#### Data records
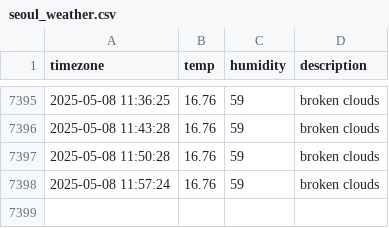
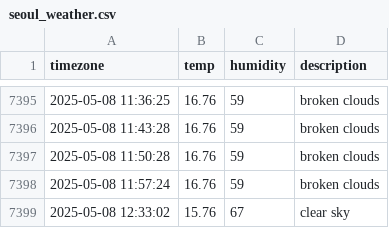
Before and after one commit to JIseolyun/seoul_weather, a CSV file: seoul_weather.csv, drawn as a sheet; only a part is shown, gaps mark what is left out; the diff names each change by its address in the sheet, - before the commit and + after, or states it on an @@ line.

```diff
--- a/seoul_weather.csv
+++ b/seoul_weather.csv
+row 7399: 2025-05-08 12:33:02 | 15.76 | 67 | clear sky
```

#### Aim of the exercise
Would you write out an exact copy of the entries above, with no images?

#### Output
Before and after one commit to JIseolyun/seoul_weather, a CSV file: seoul_weather.csv, drawn as a sheet; only a part is shown, gaps mark what is left out; the diff names each change by its address in the sheet, - before the commit and + after, or states it on an @@ line.

```diff
--- a/seoul_weather.csv
+++ b/seoul_weather.csv
+row 7399: 2025-05-08 12:33:02 | 15.76 | 67 | clear sky
```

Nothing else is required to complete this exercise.